• **PROBLEM REQUIREMENTS**:
Output exactly the lines from the one with "subgraph AWS_WDPRApps [Microservices" through the last line of the data below, both included, and nothing more.

• **PROVIDED DATA**:
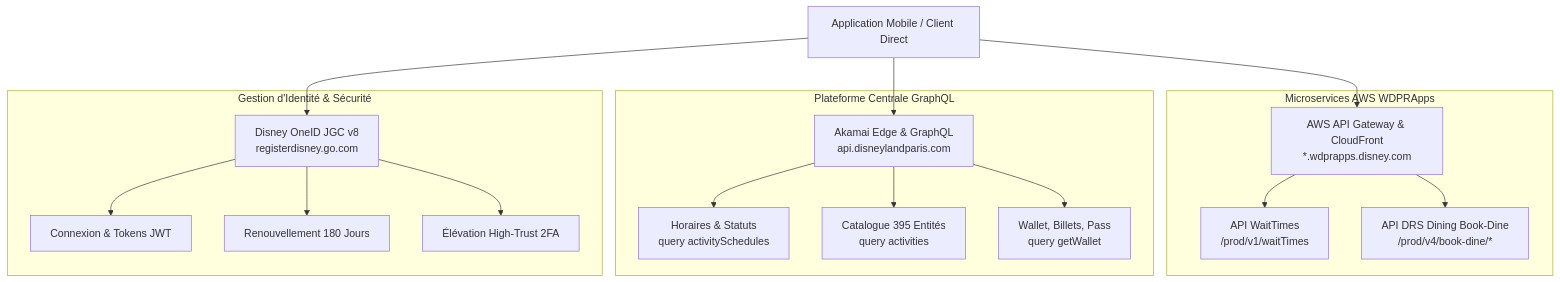
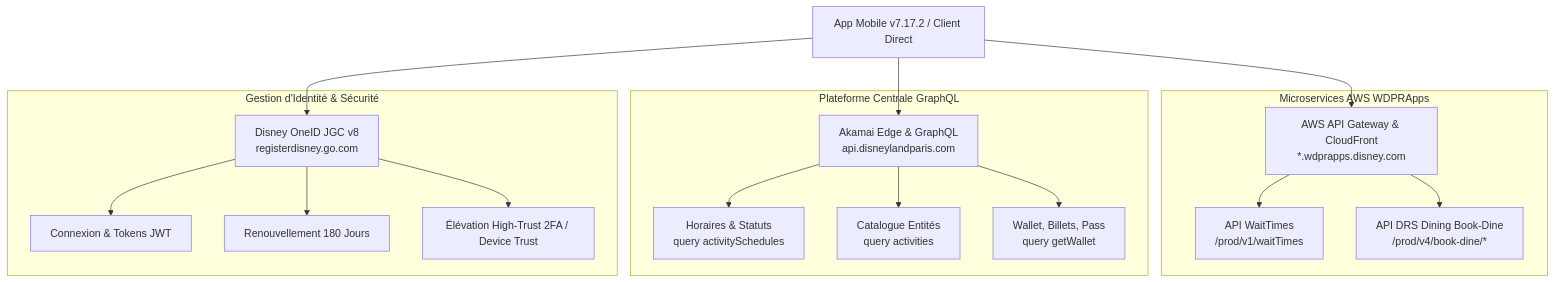
The diagram in README.md (swyftos/disneyland-paris-app), drawn with Mermaid before and after one commit. The commit also changed other lines of this file and 4 other files, not shown here.

````diff
--- a/README.md
+++ b/README.md
@@ -33,23 +44,23 @@
 ```mermaid
 graph TD
-    App[Application Mobile / Client Direct] --> APIGW[AWS API Gateway & CloudFront<br/>*.wdprapps.disney.com]
+    App[App Mobile v7.17.2 / Client Direct] --> APIGW[AWS API Gateway & CloudFront<br/>*.wdprapps.disney.com]
     App --> Akamai[Akamai Edge & GraphQL<br/>api.disneylandparis.com]
     App --> OneID[Disney OneID JGC v8<br/>registerdisney.go.com]
 
     subgraph AWS_WDPRApps [Microservices AWS WDPRApps]
         APIGW --> WT[API WaitTimes<br/>/prod/v1/waitTimes]
         APIGW --> DRS[API DRS Dining Book-Dine<br/>/prod/v4/book-dine/*]
     end
 
     subgraph Akamai_GraphQL [Plateforme Centrale GraphQL]
         Akamai --> GQL_Sched[Horaires & Statuts<br/>query activitySchedules]
-        Akamai --> GQL_Cat[Catalogue 395 Entités<br/>query activities]
+        Akamai --> GQL_Cat[Catalogue Entités<br/>query activities]
         Akamai --> GQL_User[Wallet, Billets, Pass<br/>query getWallet]
     end
 
     subgraph Identity [Gestion d'Identité & Sécurité]
         OneID --> GC_Login[Connexion & Tokens JWT]
         OneID --> GC_Refresh[Renouvellement 180 Jours]
-        OneID --> GC_OTP[Élévation High-Trust 2FA]
+        OneID --> GC_OTP[Élévation High-Trust 2FA / Device Trust]
     end
 ```
````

• **SOLUTION**:
     subgraph AWS_WDPRApps [Microservices AWS WDPRApps]
         APIGW --> WT[API WaitTimes<br/>/prod/v1/waitTimes]
         APIGW --> DRS[API DRS Dining Book-Dine<br/>/prod/v4/book-dine/*]
     end
 
     subgraph Akamai_GraphQL [Plateforme Centrale GraphQL]
         Akamai --> GQL_Sched[Horaires & Statuts<br/>query activitySchedules]
-        Akamai --> GQL_Cat[Catalogue 395 Entités<br/>query activities]
+        Akamai --> GQL_Cat[Catalogue Entités<br/>query activities]
         Akamai --> GQL_User[Wallet, Billets, Pass<br/>query getWallet]
     end
 
     subgraph Identity [Gestion d'Identité & Sécurité]
         OneID --> GC_Login[Connexion & Tokens JWT]
         OneID --> GC_Refresh[Renouvellement 180 Jours]
-        OneID --> GC_OTP[Élévation High-Trust 2FA]
+        OneID --> GC_OTP[Élévation High-Trust 2FA / Device Trust]
     end
 ```
````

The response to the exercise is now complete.